network-or-perish-picLatest research shows that only 20% of employment opportunities are advertised in Australia. Networking accounts largely for the remaining 80% of job placements. Whether it’s an executive recruitment firm search , word of mouth referral or someone’s next door neighbour’s brother – the job is often filled by someone known by someone else.

In the best selling book, Masters of Networking, Bill Gates refers to the “trilogy of trust” – the trust that one person has in another, which is then passed along to a third referred member.

Whether it’s a job opportunity, the name of a good doctor or motor mechanic, people want to do business with people they know like and trust. If they don’t know someone in a specific area, based on the trust they have for another person, they will often accept their recommendation. Smart leaders and networkers today surround themselves with people who are better than them in certain areas. They are willing to acknowledge it and pay for that experience if necessary. Bill Gates says, “For me, a big part of the fun has always been to hire and work with smart people. I enjoy learning from them.”

Author Harvey Mackay believes “its not who you know, but who knows what you know.” One of the challenges we face in Australia is that people are not encouraged to self promote. They often face ridicule and criticism for being pushy. We often refer to it as the “tall poppy syndrome.” Many people are reluctant to stand out from the crowd or try to be noticed. As a result many people are overlooked for promotions and opportunities, because no one knows how good they are or what actual skills they have. Because they are not visible or well known by the decision makers, often someone of less ability lands the position or project.

Tall Poppies Alternative

If you are wanting to increase your visibility within your organization or profession, you don’t need to be pushy, or monopolise conversations. It helps though if you talk people “up” rather than gossiping in a destructive manner. One of the universal laws well known to networkers is the law of reciprocity – what you give out comes back tenfold. So if you gossip about someone today, it may be your turn tomorrow. Why not try a gossip free day every week. Look for positive ways of discussing people within your network. If you don’t know a lot about the people you are working with , practise your listening skills, ask open ended questions (starting with who, what, how, when, where or why). Most importantly, unless it is culturally unacceptable, make eye contact with the person you are speaking to. Listen with your heart as well as your ears. This means having a focussed conversation and remaining in the present moment, not distracted by past or future events.

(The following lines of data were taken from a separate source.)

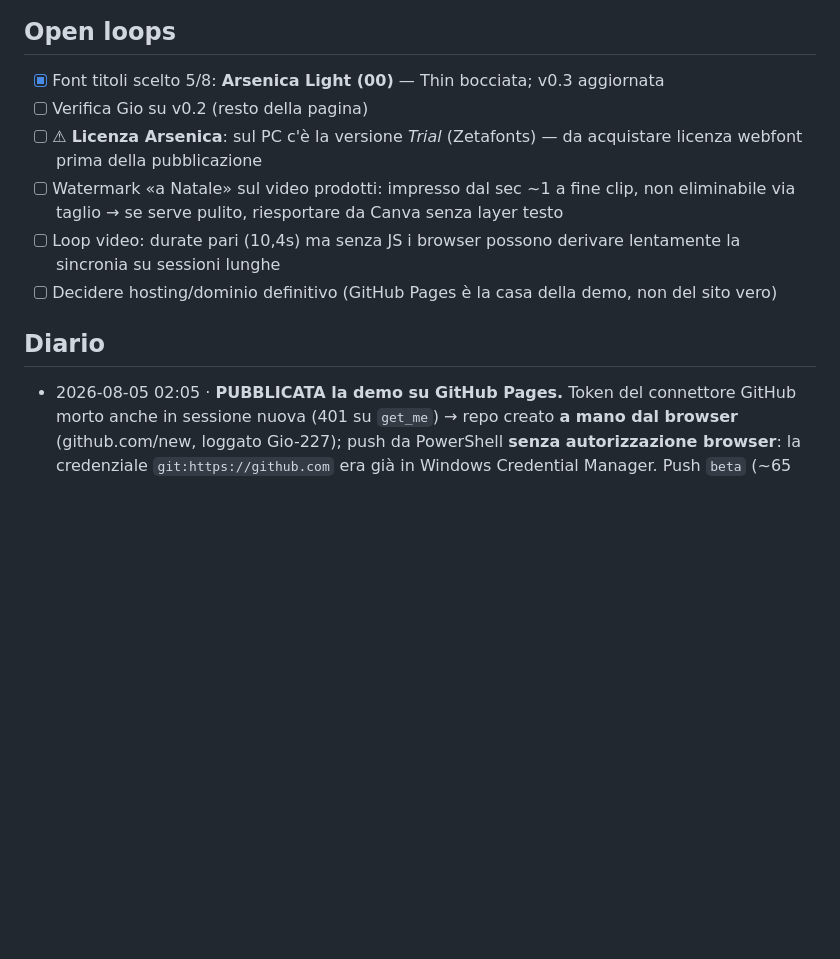
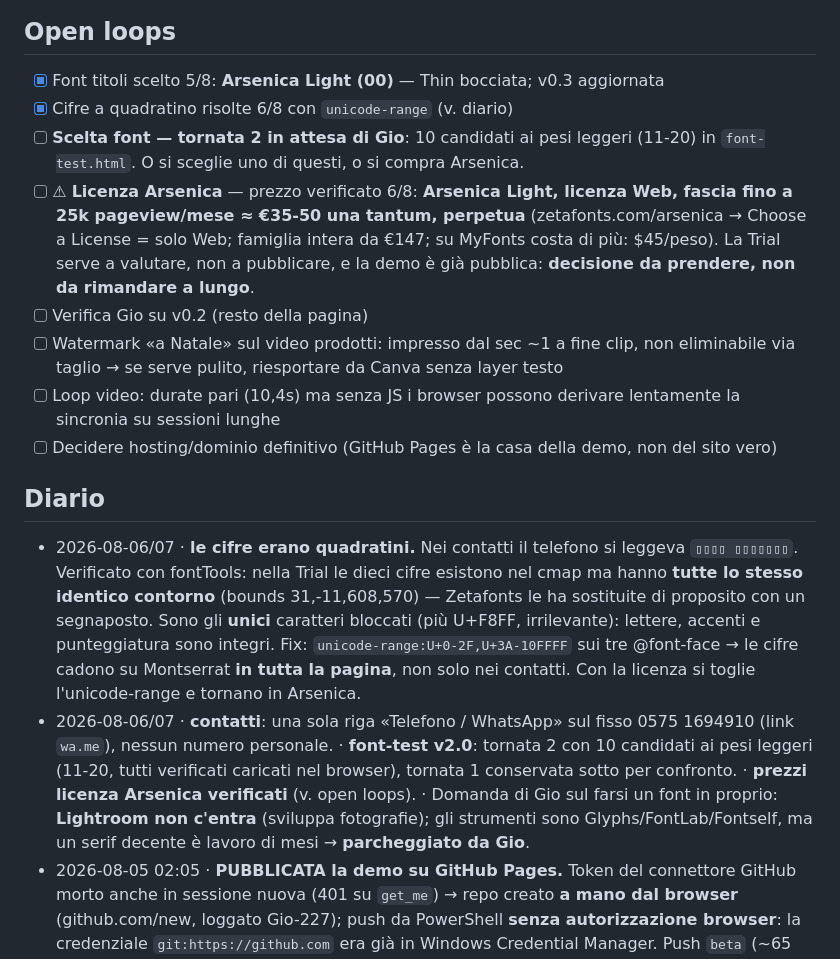
Before and after one commit to Gio-227/pigliabene-sito-online, a Markdown page: 00_FASCICOLO.md, the part around one of its changes. Rendered like a GitHub page; blank space fills up the shorter version.

Commit message:
chiusura sessione: diario cifre Arsenica + licenza, open loops

```diff
--- a/00_FASCICOLO.md
+++ b/00_FASCICOLO.md
@@ -14,13 +14,17 @@
 
 ## Open loops
 - [x] Font titoli scelto 5/8: **Arsenica Light (00)** — Thin bocciata; v0.3 aggiornata
+- [x] Cifre a quadratino risolte 6/8 con `unicode-range` (v. diario)
+- [ ] **Scelta font — tornata 2 in attesa di Gio**: 10 candidati ai pesi leggeri (11-20) in `font-test.html`. O si sceglie uno di questi, o si compra Arsenica.
+- [ ] ⚠ **Licenza Arsenica** — prezzo verificato 6/8: **Arsenica Light, licenza Web, fascia fino a 25k pageview/mese ≈ €35-50 una tantum, perpetua** (zetafonts.com/arsenica → Choose a License = solo Web; famiglia intera da €147; su MyFonts costa di più: $45/peso). La Trial serve a valutare, non a pubblicare, e la demo è già pubblica: **decisione da prendere, non da rimandare a lungo**.
 - [ ] Verifica Gio su v0.2 (resto della pagina)
-- [ ] ⚠ **Licenza Arsenica**: sul PC c'è la versione *Trial* (Zetafonts) — da acquistare licenza webfont prima della pubblicazione
 - [ ] Watermark «a Natale» sul video prodotti: impresso dal sec ~1 a fine clip, non eliminabile via taglio → se serve pulito, riesportare da Canva senza layer testo
 - [ ] Loop video: durate pari (10,4s) ma senza JS i browser possono derivare lentamente la sincronia su sessioni lunghe
 - [ ] Decidere hosting/dominio definitivo (GitHub Pages è la casa della demo, non del sito vero)
 
 ## Diario
+- 2026-08-06/07 · **le cifre erano quadratini.** Nei contatti il telefono si leggeva `▯▯▯▯ ▯▯▯▯▯▯▯`. Verificato con fontTools: nella Trial le dieci cifre esistono nel cmap ma hanno **tutte lo stesso identico contorno** (bounds 31,-11,608,570) — Zetafonts le ha sostituite di proposito con un segnaposto. Sono gli **unici** caratteri bloccati (più U+F8FF, irrilevante): lettere, accenti e punteggiatura sono integri. Fix: `unicode-range:U+0-2F,U+3A-10FFFF` sui tre @font-face → le cifre cadono su Montserrat **in tutta la pagina**, non solo nei contatti. Con la licenza si toglie l'unicode-range e tornano in Arsenica.
+- 2026-08-06/07 · **contatti**: una sola riga «Telefono / WhatsApp» sul fisso 0575 1694910 (link `wa.me`), nessun numero personale. · **font-test v2.0**: tornata 2 con 10 candidati ai pesi leggeri (11-20, tutti verificati caricati nel browser), tornata 1 conservata sotto per confronto. · **prezzi licenza Arsenica verificati** (v. open loops). · Domanda di Gio sul farsi un font in proprio: **Lightroom non c'entra** (sviluppa fotografie); gli strumenti sono Glyphs/FontLab/Fontself, ma un serif decente è lavoro di mesi → **parcheggiato da Gio**.
 - 2026-08-05 02:05 · **PUBBLICATA la demo su GitHub Pages.** Token del connettore GitHub morto anche in sessione nuova (401 su `get_me`) → repo creato **a mano dal browser** (github.com/new, loggato Gio-227); push da PowerShell **senza autorizzazione browser**: la credenziale `git:https://github.com` era già in Windows Credential Manager. Push `beta` (~65 MB, ~3 min) + `beta:gh-pages`; Pages **si è attivato da solo** sul branch gh-pages. Verifica per hash SHA256 locale↔online: identici.
 - 2026-08-05 02:25 · **rinomina unificata**: fascicolo `sito-landing` → `pigliabene-sito-online`, repo `pigliabene-demo` → `pigliabene-sito-online` (nome scelto da Gio); eliminato il repo vuoto omonimo che aveva creato lui. Nuovo URL live: https://gio-227.github.io/pigliabene-sito-online/ (GitHub lascia il redirect dal vecchio). ⚠ Lezione: `Get-Content`/`Set-Content` di PowerShell 5.1 **sbriciolano l'UTF-8** (accenti ed em-dash) — per modificare md/html usare gli strumenti di edit, non le sostituzioni PowerShell.
 - 2026-08-04 · creato fascicolo; `index.html` v0.1 + 2 video di riferimento copiati in `media/` (scarrellata prodotti, NATALE25, 9:16). Contatti da grafica Canva ufficiale (mail, WA 0575 1694910, IG @piglia.bene, Nic, Gio).
```
Also changed, not shown: other parts of 00_FASCICOLO.md (+1 -1 lines).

Avoid Elevator Talk

In our time poor society, moving conversations occur regularly when one person asks another a question, but does not stop to hear the answer. “Morning, how was your weekend?” without stopping for a nanosecond to hear the answer, we continue moving – hence the coining of the phrase elevator talk. If you don’t have the time to stop and listen to the answer, why not change your greeting. “Good morning John” and smile, will give you a much better response than a random question when you can’t be bothered or are unable to stop and hear the answer.

Broaden Your Networks

Another trap many people fall into, is networking only within their industry or profession. Dismissing people because they are ‘nobodies’(in their opinion) or presumably of no use to them. Master networkers never use people. Again the philosophy of treating people the way you would like to be treated is critical if you are to be remembered positively by the variety of people you meet throughout the week. Aim to network across the board age-wise, industry-wise and geographically. You may think you will never have the need for a computer programmer living in Dallas, Texas. And you may be right. However, your boss may just be looking for the name of a competitor or prospect in Dallas, Texas and you just happen to have the name of this person. . . . . .and so it goes. You start to be noticed by decision makers as a problem solver. They have a problem and you are able to solve it for them.

Become a Sphere Of Influence

Smart networkers acknowledge that they don’t know everyone and don’t need to know everyone. They do need to have a network of key players, who on a mutual request basis, can tap them into the key people they need. These key players are often referred to as spheres of influence. They are people who know a little bit about a lot of things, and a lot about one or two things (usually their area of expertise or interest). They are proficient at sharing the piece of information that their contact needs. And most importantly they share that information freely, knowing that one day, they may be the one doing the asking.

Networking is a life skill, not just something you do when you want something. Following the universal law of giving without expectations, master networkers give without remembering and receive without forgetting.

For more articles by Robyn Henderson, visit http://www.networkingtowin.com.au/ or call her on (07) 5523 0153